The most abundant element, making up over 80% of our universe, hydrogen is truly the building block of our world. Hydrogen consists of one proton and one electron. Highly reactive, it's almost never found in a naturally free state but rather bonded to other elements. Hydrogen is part of water and, therefore, essential to life.
In its free gaseous form, hydrogen is much lighter than air, rising and quickly dissipating when released into the atmosphere. Its high energy-to-weight ratio makes it an ideal spacecraft fuel. Invisible, odourless, and non-toxic, hydrogen is also widely used in the food, metal, glass and chemical industries
The ratio of hydrogen to carbon in the fuels we use has increased over the years along with our increased use of natural gas (as opposed to oil or coal). That's good news for the environment and humankind.
When we burn fossil fuels such as natural gas, the two primary products are carbon dioxide and water.

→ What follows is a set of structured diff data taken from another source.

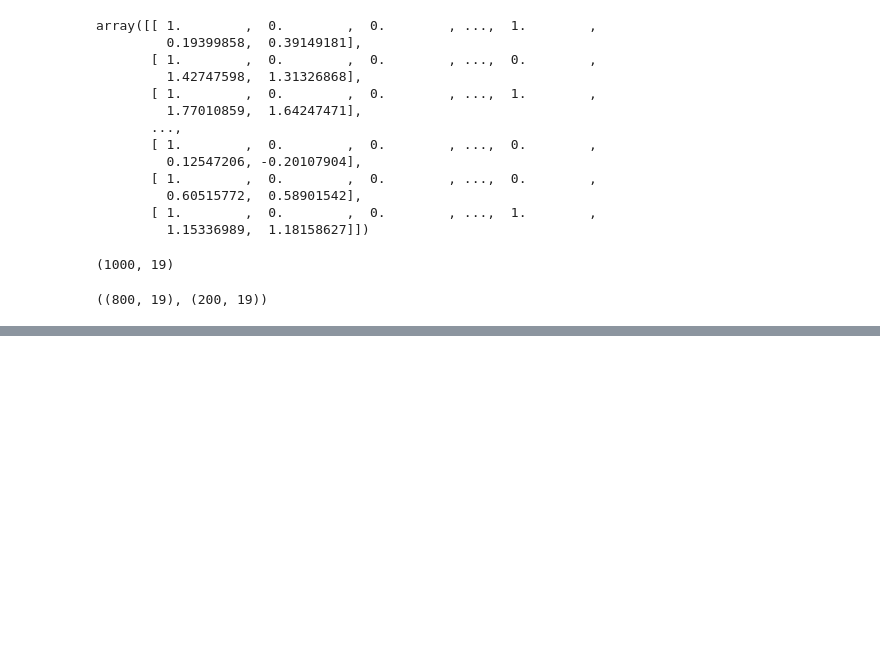
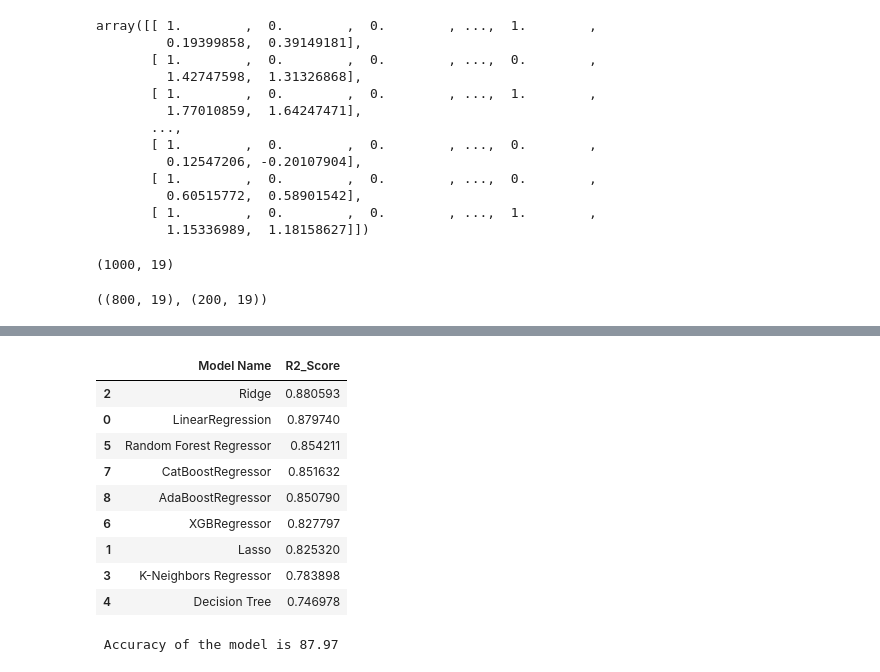
Before and after one commit to BushraShaik30/mlproject, a Jupyter notebook: notebook/2. MODEL TRAINING.ipynb, the cells around one changed output, grey strips where cells are left out. Cells and saved outputs as stored; diff of their text form; code cells hidden in the pictures; blank space fills up the shorter version.

```diff
--- a/notebook/2. MODEL TRAINING.ipynb
+++ b/notebook/2. MODEL TRAINING.ipynb
@@ -119,0 +147,21 @@ array=[ 91  53  80  74  84  81  69  54  87  51  45  30  67  49  85  65  53  55
+# %%
+pd.DataFrame(list(zip(model_list, r2_list)), columns=['Model Name', 'R2_Score']).sort_values(by=["R2_Score"],ascending=False)
+# %% [output]
+|  | Model Name | R2_Score |
+| 2 | Ridge | 0.880593 |
+| 0 | LinearRegression | 0.879740 |
+| 5 | Random Forest Regressor | 0.854211 |
+| 7 | CatBoostRegressor | 0.851632 |
+| 8 | AdaBoostRegressor | 0.850790 |
+| 6 | XGBRegressor | 0.827797 |
+| 1 | Lasso | 0.825320 |
+| 3 | K-Neighbors Regressor | 0.783898 |
+| 4 | Decision Tree | 0.746978 |
+# %%
+lin_model = LinearRegression(fit_intercept=True)
+lin_model = lin_model.fit(X_train, y_train)
+y_pred = lin_model.predict(X_test)
+score = r2_score(y_test, y_pred)*100
+print(" Accuracy of the model is %.2f" %score)
+# %% [output]
+ Accuracy of the model is 87.97
```
Also changed, not shown: parts of 4 cells of this notebook, 6 other files.
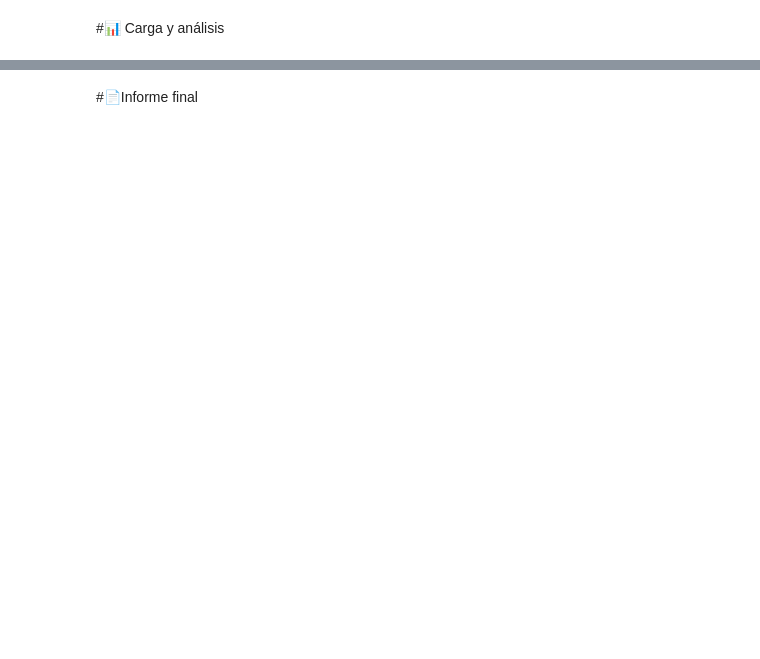
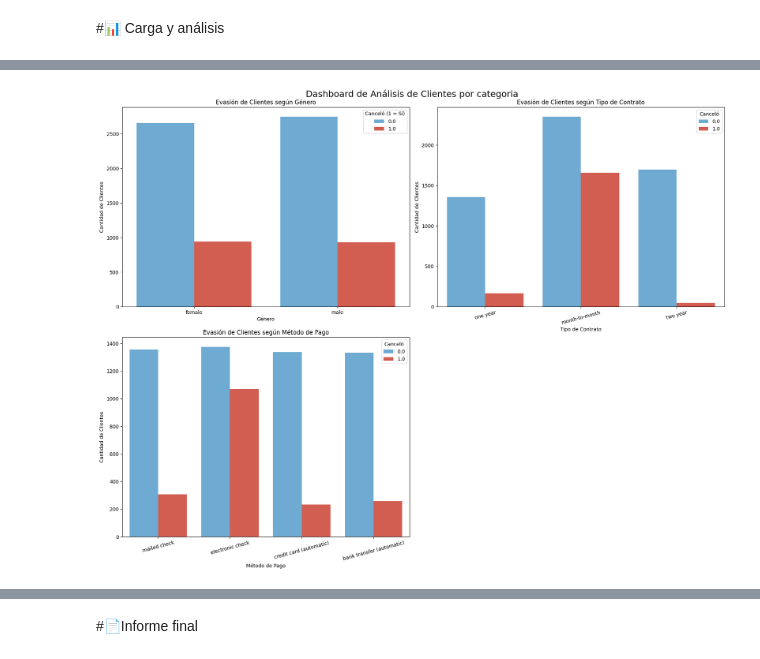
Before and after one commit to Lucas-Jimenez-uribe/telecom_x, a Jupyter notebook: TelecomX_LATAM.ipynb, the cells around one changed output, grey strips where cells are left out. Saved outputs shown, nothing was run; the diff lists cells and outputs as text; code cells hidden in the pictures; blank space fills up the shorter version.

```diff
--- a/TelecomX_LATAM.ipynb
+++ b/TelecomX_LATAM.ipynb
@@ -135,0 +264,37 @@ for col in columnas_binarias:
+# %%
+# Crear la figura y la cuadrícula para 3 subplots (2 filas, 2 columnas)
+# Esto crea una cuadrícula de 4 espacios, dejando uno vacío.
+fig, axes = plt.subplots(nrows=2, ncols=2, figsize=(18, 14))
+fig.suptitle('Dashboard de Análisis de Clientes por categoria', fontsize=18)
+
+# --- Primera figura: Evasión de Clientes según Género (axes[0, 0]) ---
+sns.countplot(data=df, x='cliente_genero', hue='cliente_cancelado', palette=['#5DADE2', '#E74C3C'], ax=axes[0, 0])
+axes[0, 0].set_title('Evasión de Clientes según Género')
+axes[0, 0].set_xlabel('Género')
+axes[0, 0].set_ylabel('Cantidad de Clientes')
+axes[0, 0].legend(title='Canceló (1 = Sí)')
+
+# --- Segunda figura: Evasión de Clientes según Tipo de Contrato (axes[0, 1]) ---
+sns.countplot(data=df, x='cuenta_contrato', hue='cliente_cancelado', palette=['#5DADE2', '#E74C3C'], ax=axes[0, 1])
+axes[0, 1].set_title('Evasión de Clientes según Tipo de Contrato')
+axes[0, 1].set_xlabel('Tipo de Contrato')
+axes[0, 1].set_ylabel('Cantidad de Clientes')
+axes[0, 1].legend(title='Canceló')
+axes[0, 1].tick_params(axis='x', rotation=15) # Rotar las etiquetas del eje X
+
+# --- Tercera figura: Evasión de Clientes según Método de Pago (axes[1, 0]) ---
+sns.countplot(data=df, x='cuenta_metodo_pago', hue='cliente_cancelado', palette=['#5DADE2', '#E74C3C'], ax=axes[1, 0])
+axes[1, 0].set_title('Evasión de Clientes según Método de Pago')
+axes[1, 0].set_xlabel('Método de Pago')
+axes[1, 0].set_ylabel('Cantidad de Clientes')
+axes[1, 0].legend(title='Canceló')
+axes[1, 0].tick_params(axis='x', rotation=15) # Rotar las etiquetas del eje X
+
+# --- Ocultar el cuarto subplot (axes[1, 1]) ya que no lo estamos usando ---
+axes[1, 1].axis('off')
+
+# Ajustar el diseño para evitar superposiciones y mostrar la figura
+plt.tight_layout()
+plt.show()
+# %% [output]
+[figure, added]
```
Also changed, not shown: parts of 13 cells of this notebook.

The higher the percentage of hydrogen in a fuel, the less carbon dioxide and more water produced.
As the hydrogen content of our fuels increases, they become cleaner. With supplies of many other fuels diminishing, our reliance on the most abundant element in the universe makes even more sense.
Most scientists and environmentalists agree that hydrogen will be an important energy carrier of tomorrow, along with electricity. Eventually, hydrogen and electricity will be the major energy carriers, used by a greater number of people for a greater number of applications than any fuel in use today.
In the early stages, hydrogen will be produced from natural gas and other fossil fuels. Eventually, it will be produced from a variety of energy sources, including renewable hydro, wind, solar and nuclear power. A pure hydrogen fuel is the natural next step.